Pictures aside, repeat all the entries below exactly as they appear.

▶ **Data extracts**:
┌──
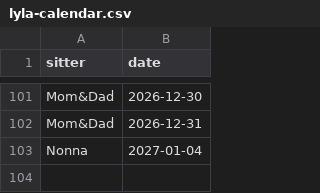
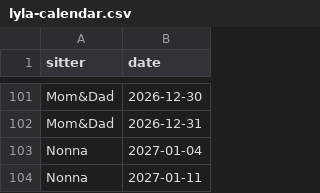
Before and after one commit to mapmap3/Creative, a CSV file: data/lyla-calendar.csv, drawn as a sheet; only a part is shown, gaps mark what is left out.

Commit message:
Update Lyla calendar

```diff
--- a/data/lyla-calendar.csv
+++ b/data/lyla-calendar.csv
@@ -103 +103,2 @@ Mom&Dad,2026-12-31
 Nonna,2027-01-04
+Nonna,2027-01-11
```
└──
▶ **Response area**:
Before and after one commit to mapmap3/Creative, a CSV file: data/lyla-calendar.csv, drawn as a sheet; only a part is shown, gaps mark what is left out.

Commit message:
Update Lyla calendar

```diff
--- a/data/lyla-calendar.csv
+++ b/data/lyla-calendar.csv
@@ -103 +103,2 @@ Mom&Dad,2026-12-31
 Nonna,2027-01-04
+Nonna,2027-01-11
```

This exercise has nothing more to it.